Acomb Front Street store set to close?

It looks like the popular Peacocks store on Front Street will shortly be closing.

Peacocks is part of a group which includes The Edinburgh Woollen Mill and Jaeger. It was reported last week that the group was in financial difficulties.

So far, shops in the Front Street area have generally managed to survive quite well the pandemic restrictions, with one long term empty property, near Morrisons, set to reopen shortly.

There was, however, some criticism of the authorities when it was revealed recently that a consultant, appointed to report on the remodelling and future marketing of the area nearly 12 months ago, had not yet started work.

A suggestion that, for one or two days each week, the pedestrian restrictions should be eased to allow vehicular access for disabled shoppers, was also ignored.

York Councils strange priorities

Work has started on digging up the Tadcaster Road highway again.

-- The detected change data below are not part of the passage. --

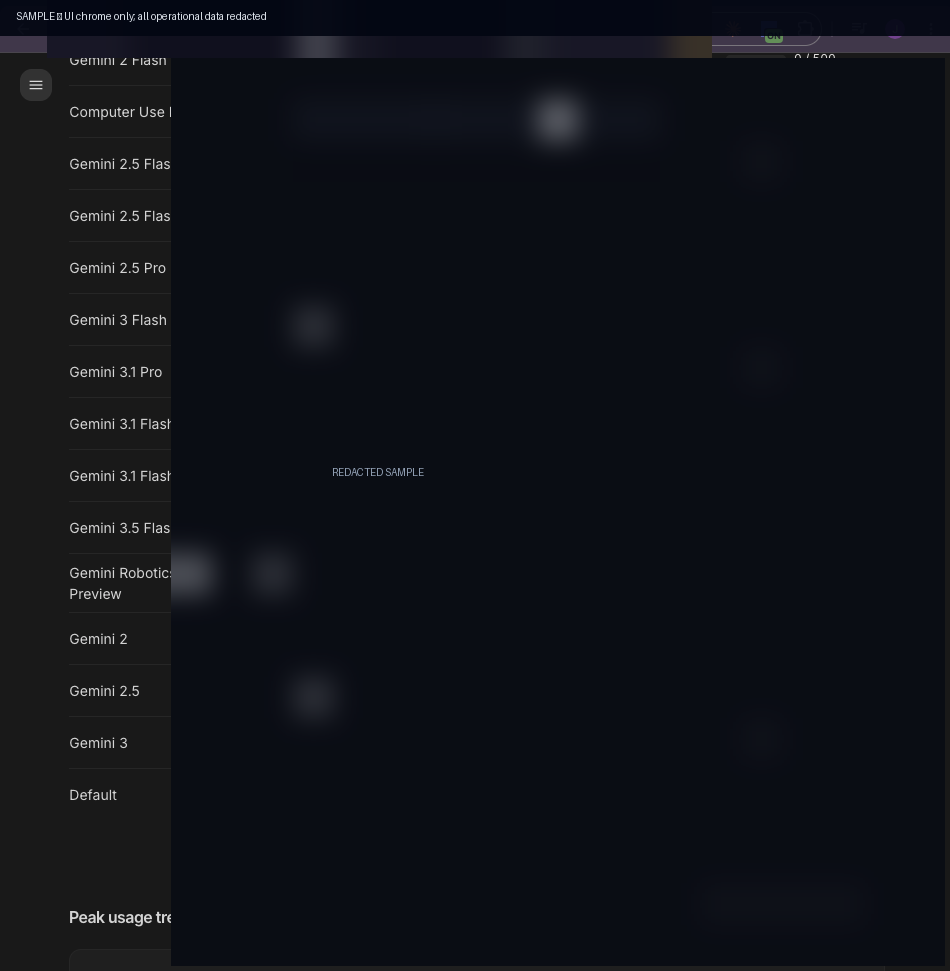
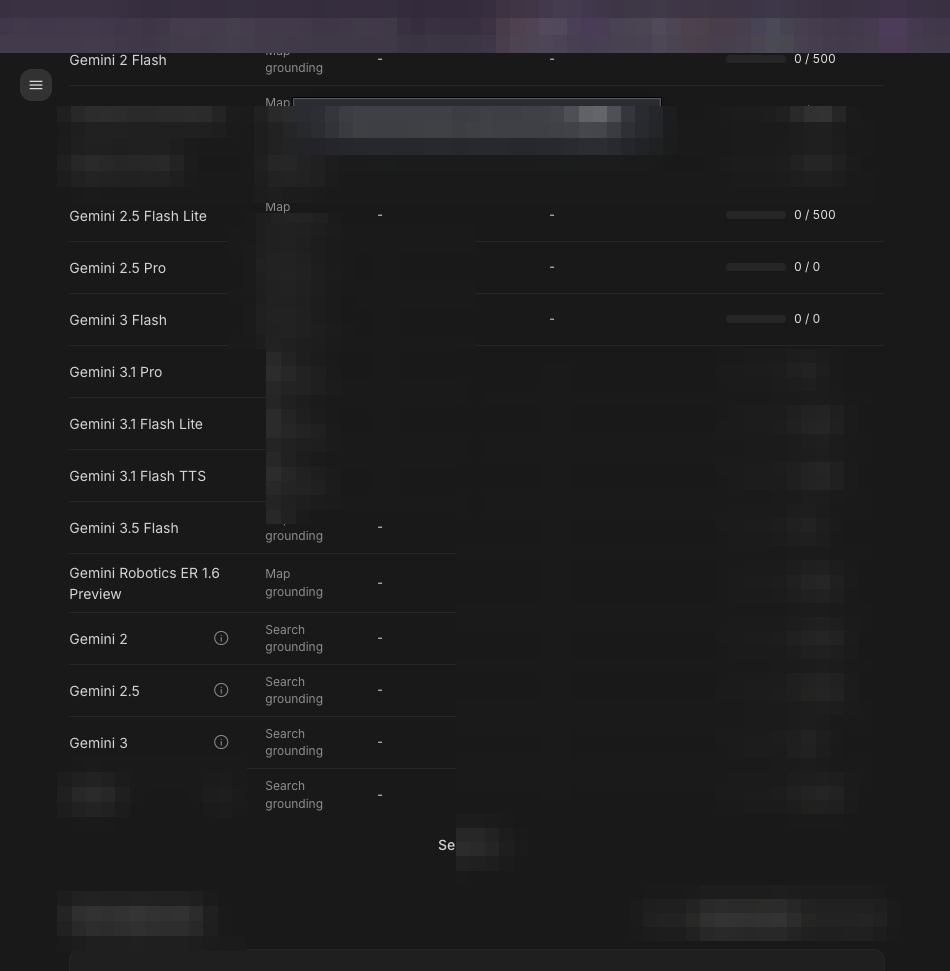
docs: blur sensitive data in screenshots, keep UI visible

diff --git a/README.md b/README.md
@@ -1,64 +1,54 @@
 # Relive Cure — Product CRM (Showcase)
 
 > **Public overview only.** Application source is private.  
-> Screenshots are **anonymized** (names, phones, messages, and URLs removed).
+> Screenshots use the real UI with **sensitive fields blurred** (names, phones, messages, URLs, rep rows).
 
-End-to-end **patient lead operations** system for a specialty clinic: inbound chat → qualification → CRM sync → analytics → rep workflows.
+End-to-end patient lead operations for a specialty clinic: inbound chat → qualification → CRM sync → analytics → rep workflows.
 
 ## What it is
-
-A multi-surface product:
 
 | Surface | Role |
 |---|---|
 | Consultation chatbot | Qualifies inbound interest on WhatsApp (multi-language) |
 | CRM dashboard | Ops inbox, KPIs, funnel, rep performance |
-| Backend API | Lead ingest, sync, scoring hooks, agent tooling |
+| Backend API | Lead ingest, sync, scoring hooks |
 | Lead scoring board | Fair distribution + SLA-aware prioritization |
 
 ## How it works
 
 ```
-Inbound message
-    → language-aware conversation flow
-    → structured lead fields captured
-    → backend ingest + CRM sync
-    → dashboard: queue, analytics, rep views
+Inbound message → language-aware flow → structured lead capture
+    → backend ingest → CRM dashboard (queues + analytics)
     → optional scoring / assignment for sales floor
 ```
 
-1. **Capture** — chatbot collects intent and contact context without staff typing every reply  
-2. **Normalize** — backend stores events, signals, and status transitions  
-3. **Operate** — dashboard shows queues, hot items, funnel health, and assignee views  
-4. **Improve** — analytics (funnel, loss reasons, channel mix) guide process tweaks  
+## Screenshots (data blurred, UI intact)
 
-## Screenshots (redacted UI shell)
+### Analytics dashboard
+![Analytics](docs/screenshots/05-login.png)
 
-### Ops shell
-![Ops](docs/screenshots/05-login.png)
-
-### Chatbot operations view
+### Chatbot operations
 ![Chatbot](docs/screenshots/01-chatbot-lore-tab.png)
 
-### Analytics
-![Analytics](docs/screenshots/06-dashboard-main.png)
-
-### Lead / rep detail drawers (data removed)
-![Rep](docs/screenshots/02-analytics-rep-profile.png)
-![Lead](docs/screenshots/04-analytics-lead-panel-overview.png)
+### Lead detail view
+![Lead panel](docs/screenshots/04-analytics-lead-panel-overview.png)
 
 ## Stack (high level)
 
-React · Vite · Node/Express · Supabase · WhatsApp Cloud API · Streamlit (scoring board)
+React · Vite · Node/Express · Supabase · WhatsApp Cloud API · Streamlit
 
-## Related public overviews
+## Related overviews
 
-- [Consultation bot overview](https://github.com/jaskiringg/lasik-consultation-bot)
-- [Lead scoring overview](https://github.com/jaskiringg/lead-scoring-dashboard)
+- [Consultation bot](https://github.com/jaskiringg/lasik-consultation-bot)
+- [Lead scoring](https://github.com/jaskiringg/lead-scoring-dashboard)
 
-## Source access
+## Private source (invite-only)
 
-Private implementation repos (invite-only). Collaborator: [@siddharth555555](https://github.com/siddharth555555).
+- `relive-cure-dashboard` — CRM UI
+- `relive-cure-backend` — API / WhatsApp engine
+- `lasik-whatsapp-bot` · `lead-intelligence`
+
+Collaborator: [@siddharth555555](https://github.com/siddharth555555)
 
 ---
-*This repository intentionally contains no application source.*
+*No application source in this repository.*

Yesterday workers were ripping up the surface of The Mount prior to moving on down Tadcaster Road.

Initially new gas main pipes will be installed. These will be followed by the new drainage channels which should have been provided in the spring when the carriageway was last dug up.

The scheme can be contrasted with other urgently needed repairs elsewhere in west York.

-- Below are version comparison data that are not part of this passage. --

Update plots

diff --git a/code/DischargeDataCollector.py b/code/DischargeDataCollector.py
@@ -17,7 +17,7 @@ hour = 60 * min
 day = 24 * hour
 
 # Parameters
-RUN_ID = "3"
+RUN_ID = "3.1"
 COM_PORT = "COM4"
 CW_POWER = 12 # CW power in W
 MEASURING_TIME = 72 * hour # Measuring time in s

School Street was reported this week for the umpteenth time only for the Council to respond saying that “no further work is required”

School Street area – a patchwork of potholes and faded white lines

Coronavirus York updates; 13th October 2020

Deaths and test results

95 (NINETY FIVE) additional positive test results were announced today, bringing the cumulative total up to 2190.

The largest, individual day, positive test count number was 103 which occurred last Wednesday.

The cases per 100,000 population figure peaked at 261.15 on Thursday.

The neighbourhood with the largest number of positive test results is still Heslington/University which currently has 78 cases. This is down from the peak of 88 which was reported yesterday. The university says that it was aware of 247 individuals within the university community who were currently self-isolating because they had had a positive Covid-19 test.

The area with the fewest cases is Dunnington/Elvington/Wheldrake (6)

Some pupils at the Haxby Road and Robert Wilkinson schools in the City are understood to be self-isolating. More than 150 children at the two schools are affected

No further hospital deaths in York. There have, however, been 81 deaths announced in other parts of the country.

Leisure grants

The government has announced that it will make the following grants to cultural organisations in the City

York Museums Trust £850,000
Yorkshire Air Museum and Allied Air Forces Memorial£312,531
York Citizen’s Theatre Trust (Theatre Royal)£236,522
Three Little Birds LLP (The Crescent)£108,668
Victoria Vaults£92,244
Fast Entertainment Ltd (Fulford Arms)£82,584
The Quilters’ Guild of the British Isles£78,600
The York Early Music Foundation£50,000